10. The 2014 EU Procurement Directives made provision for the introduction of a European Single Procurement Document (ESPD), which is intended to replace the requirement for suppliers to provide up-front evidence or certificates by allowing them to self-declare that they:
- do not fall within an exclusion clause (or, if they do, they can demonstrate that they have taken self-cleaning measures)
- meet the relevant selection criteria
11. The European Commission has recently published an implementing regulation establishing the standard form for the ESPD2, the implications of which we are now assessing as a matter of urgency. Such a major change to the selection process will make disruption inevitable, however Scottish Government officials are working to minimise any disruptive impact arising from the ESPD's introduction.
12. The ESPD is intended by the European Commission to remove some of the barriers to participation in public procurement, especially for SMEs.
13. The ESPD will be mandatory for use by contracting authorities and will replace the standard pre-qualification questionnaire (SPQQ), and any other PQQs that Scottish contracting authorities are currently using. Work is currently being undertaken to map the new ESPD questions to the existing sPQQ questions, in order to minimise the impact on suppliers that have already stored information on the electronic version of the sPQQ contained within the PCS-Tender system.
14. As the ESPD will be generic and the same for all of the EU member States, buyers will have to set out the specific requirements and minimum standards into their contract notices. Suppliers will use the ESPD response to indicate whether or not they have complied with the minimum standards and any other requirements set out in the contract notice.
15. All Scottish contracting authorities must use the ESPD form from 18 April 2016, the date of entry into force of the Public Contract (Scotland) Regulations 2015. The requirement to publish the ESPD exclusively in an electronic format, however, has been postponed until 2018.
16. In summary, contracting authorities:
- must issue and accept the ESPD as part of the initial selection process
- must request a separate ESPD from other entities upon whose capability and capacity the main bidder relies in order to meet the selection criteria, and must require a contractor to replace such an entity if it does not meet a relevant selection criterion, or if it falls foul of any of the mandatory grounds for exclusion (authorities may also require the entity to be replaced if it falls foul of any of the discretionary grounds for exclusion)

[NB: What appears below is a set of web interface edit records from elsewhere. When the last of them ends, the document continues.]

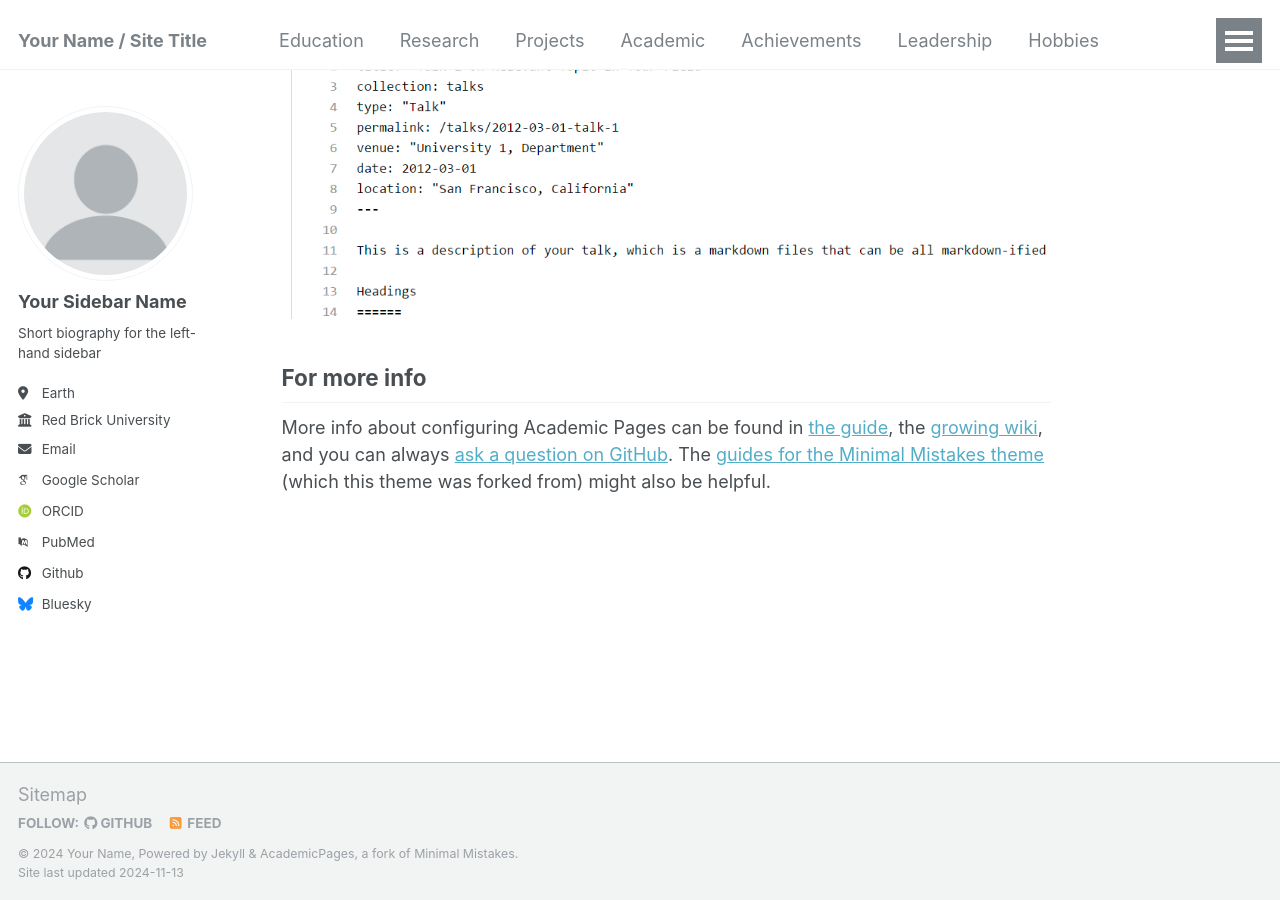
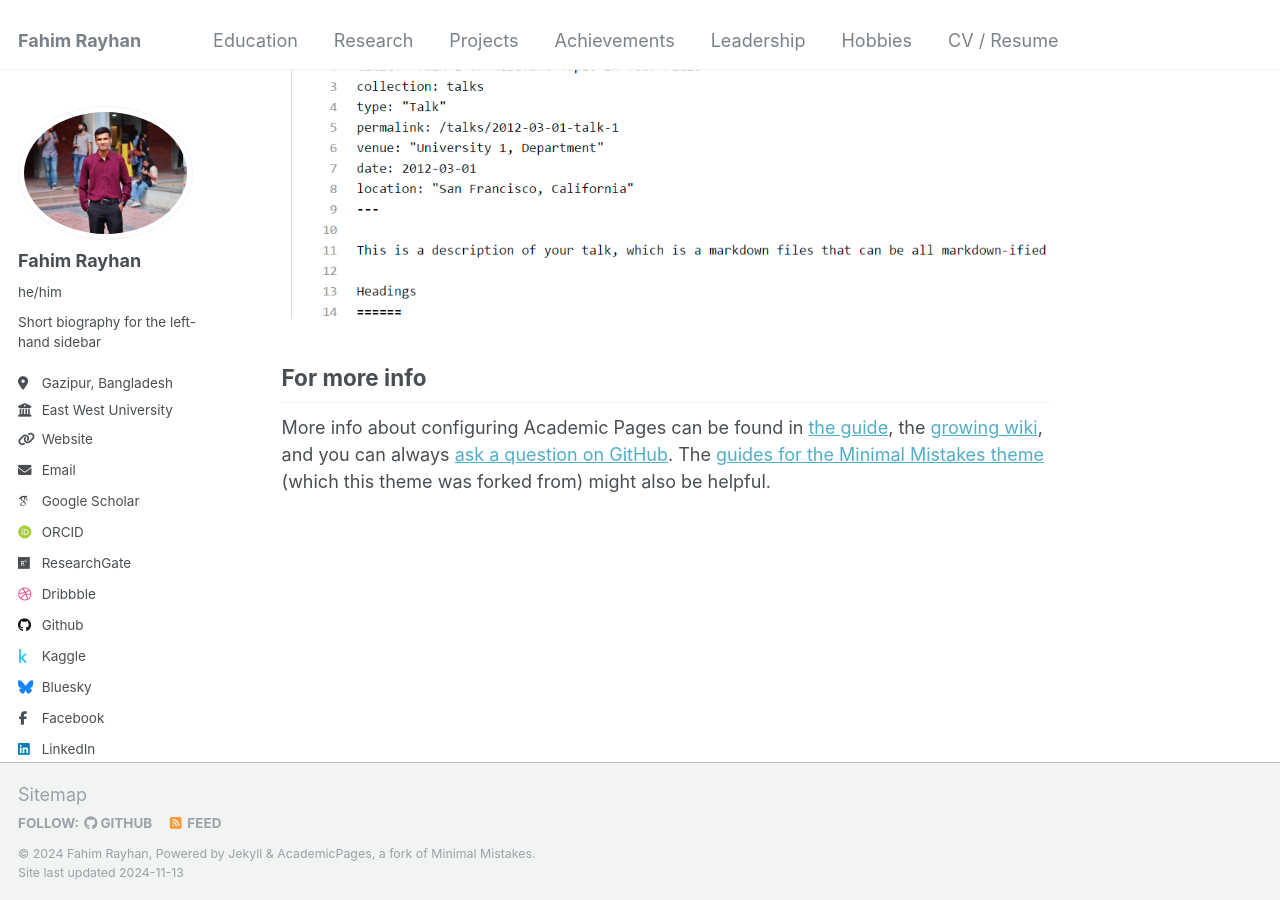
Before and after one commit to fahimrayhan/fahimrayhan.github.io, a Jekyll site: the page built from _pages/about.md, in a window 1280 px wide and 900 px high, scrolled down 2643 px. Built offline with Jekyll 4.4.1, drawn with Linux system fonts in a browser that asks for light colours; some web fonts are replaced.

Commit message:
💡 Config File Changes

```diff
--- a/_config.yml
+++ b/_config.yml
@@ -8,49 +8,49 @@
 
 # Basic Site Settings
 locale                   : "en-US"
-title                    : "Your Name / Site Title"
+title                    : "Fahim Rayhan"
 title_separator          : "-"
-name                     : &name "Your Name"
+name                     : &name "Fahim Rayhan"
 description              : &description "personal description"
-url                      : https://academicpages.github.io # the base hostname & protocol for your site e.g. "https://[your GitHub username].github.io"
+url                      : https://fahimrayhan.github.io # the base hostname & protocol for your site e.g. "https://[your GitHub username].github.io"
 baseurl                  : "" # the subpath of your site, e.g. "/blog"
-repository               : "academicpages/academicpages.github.io"
+repository               : "academicpages/fahimrayhan.github.io"
 
 # Site Author - The following control what appear as part of the author content on the side bar.
 #               If a field is blank the icon and link will not appear, otherwise it will be shown.
 #               Additional customization can be done by editing /_includes/author-profile.html
 author:
   # Biographic information
-  avatar           : "profile.png"
-  name             : "Your Sidebar Name"
-  pronouns         : # example: "she/her"
+  avatar           : "ProfilePhoto.jpg"
+  name             : "Fahim Rayhan"
+  pronouns         :  "he/him"
   bio              : "Short biography for the left-hand sidebar"
-  location         : "Earth"
-  employer         : "Red Brick University"
-  uri              : # URL
-  email            : "none@example.org"
+  location         : "Gazipur, Bangladesh"
+  employer         : "East West University"
+  uri              : "https://fahimrayhan.github.io"
+  email            : "fahimrayhan786@gmail.com"
 
   # Academic websites
   arxiv            : # URL - Update with the correct link to your profile
-  googlescholar    : "https://scholar.google.com/citations?user=PS_CX0AAAAAJ"
+  googlescholar    : "https://scholar.google.com/citations?user=cFuct4AAAAJ"
   impactstory      : # URL
-  orcid            : "http://orcid.org/yourorcidurl"
+  orcid            : "https://orcid.org/0009-0003-7373-0266"
   semantic         : # URL
-  pubmed           : "https://www.ncbi.nlm.nih.gov/pubmed/?term=john+snow"
-  researchgate     : # URL
+  # pubmed           : "https://www.ncbi.nlm.nih.gov/pubmed/?term=john+snow"
+  researchgate     : "https://www.researchgate.net/profile/Md_Fahim8"
   scopus           : # URL
 
   # Repositories and software development
   bitbucket        : # Username - Update with your username on the site
   codepen          : # Username
-  dribbble         : # Username
-  github           : "academicpages"
-  kaggle           : # Username
+  dribbble         : "fahim_rayhan"
+  github           : "fahimrayhan"
+  kaggle           : "fahimrayhan"
   stackoverflow    : # User number or user number and name (i.e., use "1" or "1/jeff-atwood")
 
   # Social media
   bluesky          : "bsky.app" # Replace this with you Bluesky username
-  facebook         : # Username
+  facebook         :  "fahim.rayhan.k"
   flickr           : # Username
   foursquare       : # Username
   goodreads        : # Username
@@ -58,15 +58,15 @@
   keybase          : # Username
   instagram        : # Username
   lastfm           : # Username
-  linkedin         : # Username
+  linkedin         : "fahim-rayhan"
   mastodon         : # URL
   medium           : # URL
-  pinterest        : # Username
+  pinterest        : "fahimrayhan"
   soundcloud       : # Username
   steam            : # Username
   telegram         : # URL
   tumblr           : # Username
-  twitter          : # Username for X / Twitter
+  twitter          : "FahimRayhan_"
   vine             : # Username
   weibo            : # Username
   wikipedia        : # Username
--- a/_data/navigation.yml
+++ b/_data/navigation.yml
@@ -14,9 +14,6 @@
   - title: "Projects"
     url: /projects/
 
-  - title: "Academic"
-    url: /academic/
-
   - title: "Achievements"
     url: /achievements/
 
```
Also changed, not shown: images/ProfilePhoto.jpg (added).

- may request a separate ESPD from sub-contractors (other than those on whose capability and capacity the main bidder relies in order to meet the selection criteria). In such a case, contracting authorities must require the replacement of a sub-contractor which falls foul of any of the mandatory grounds for exclusion, and may require the replacement of a sub-contractor which falls foul of any of the discretionary grounds for exclusion
- must request a separate ESPD from each member of a consortium, to ensure all members meet the relevant selection criteria and comply with exclusion grounds
- must ask the successful bidder for the relevant evidence and certificates prior to awarding the contract (except in respect of call-off contracts from framework agreements). or before the ITT stage of the restricted procedure as part of their due diligence process
- may ask for evidence and certificates at any stage of the process if they consider it necessary to ensure the proper conduct of the process
17. Further advice on updates to the procurement tools and systems provided by the Scottish Government and practical guidance will follow as soon as possible.
18. Please bring this SPPN to the attention of all relevant staff within your field of responsibility to whom it may be of interest.
19. Any enquiries in relation to this guidance should be addressed to Scottish Procurement: Scottishprocurement@gov.scot
Any enquiries relating to this SPPN should be addressed to Scottish Procurement:
The Scottish Government
5 Atlantic Quay